> _Your objective_
Show each line of the listing in which the word "Also" occurs.
==== Supplied records ====
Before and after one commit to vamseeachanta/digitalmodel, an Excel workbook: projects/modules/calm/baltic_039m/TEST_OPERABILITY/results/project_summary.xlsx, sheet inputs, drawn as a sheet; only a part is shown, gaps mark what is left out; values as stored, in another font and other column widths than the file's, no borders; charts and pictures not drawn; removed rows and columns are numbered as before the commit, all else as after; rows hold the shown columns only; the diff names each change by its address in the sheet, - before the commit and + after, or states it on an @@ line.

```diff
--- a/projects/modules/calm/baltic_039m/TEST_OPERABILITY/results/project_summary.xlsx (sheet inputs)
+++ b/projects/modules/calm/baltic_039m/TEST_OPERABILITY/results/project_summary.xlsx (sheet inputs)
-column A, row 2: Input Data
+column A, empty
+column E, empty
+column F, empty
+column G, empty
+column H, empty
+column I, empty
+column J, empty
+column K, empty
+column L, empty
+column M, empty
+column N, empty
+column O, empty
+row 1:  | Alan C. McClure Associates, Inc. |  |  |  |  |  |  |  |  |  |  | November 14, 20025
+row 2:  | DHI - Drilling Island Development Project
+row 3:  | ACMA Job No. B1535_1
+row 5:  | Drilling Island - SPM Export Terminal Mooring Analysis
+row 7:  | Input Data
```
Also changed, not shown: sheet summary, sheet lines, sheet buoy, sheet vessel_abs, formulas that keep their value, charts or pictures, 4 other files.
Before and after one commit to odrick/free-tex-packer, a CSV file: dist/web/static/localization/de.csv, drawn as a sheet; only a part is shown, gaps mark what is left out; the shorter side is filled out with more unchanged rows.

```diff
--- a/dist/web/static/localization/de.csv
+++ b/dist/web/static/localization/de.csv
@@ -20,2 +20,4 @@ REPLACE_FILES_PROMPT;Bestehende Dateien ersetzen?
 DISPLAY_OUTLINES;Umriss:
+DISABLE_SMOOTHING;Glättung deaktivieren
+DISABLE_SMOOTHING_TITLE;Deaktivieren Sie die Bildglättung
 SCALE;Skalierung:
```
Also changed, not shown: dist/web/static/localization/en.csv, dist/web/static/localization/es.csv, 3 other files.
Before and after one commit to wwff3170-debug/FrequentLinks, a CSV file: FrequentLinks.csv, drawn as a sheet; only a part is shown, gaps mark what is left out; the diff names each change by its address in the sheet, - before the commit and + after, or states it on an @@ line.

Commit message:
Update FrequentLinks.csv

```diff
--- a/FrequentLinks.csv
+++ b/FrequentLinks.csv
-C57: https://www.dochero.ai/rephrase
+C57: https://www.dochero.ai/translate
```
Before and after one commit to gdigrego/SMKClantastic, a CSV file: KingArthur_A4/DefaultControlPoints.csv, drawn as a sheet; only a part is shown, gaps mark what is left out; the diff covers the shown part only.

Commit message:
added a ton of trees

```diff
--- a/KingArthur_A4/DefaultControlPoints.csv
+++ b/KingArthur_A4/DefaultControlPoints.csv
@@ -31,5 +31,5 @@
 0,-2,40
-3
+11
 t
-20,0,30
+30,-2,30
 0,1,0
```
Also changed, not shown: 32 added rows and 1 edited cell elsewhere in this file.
====
> _Exercise answer_
Also changed, not shown: sheet summary, sheet lines, sheet buoy, sheet vessel_abs, formulas that keep their value, charts or pictures, 4 other files.
Also changed, not shown: dist/web/static/localization/en.csv, dist/web/static/localization/es.csv, 3 other files.
Also changed, not shown: 32 added rows and 1 edited cell elsewhere in this file.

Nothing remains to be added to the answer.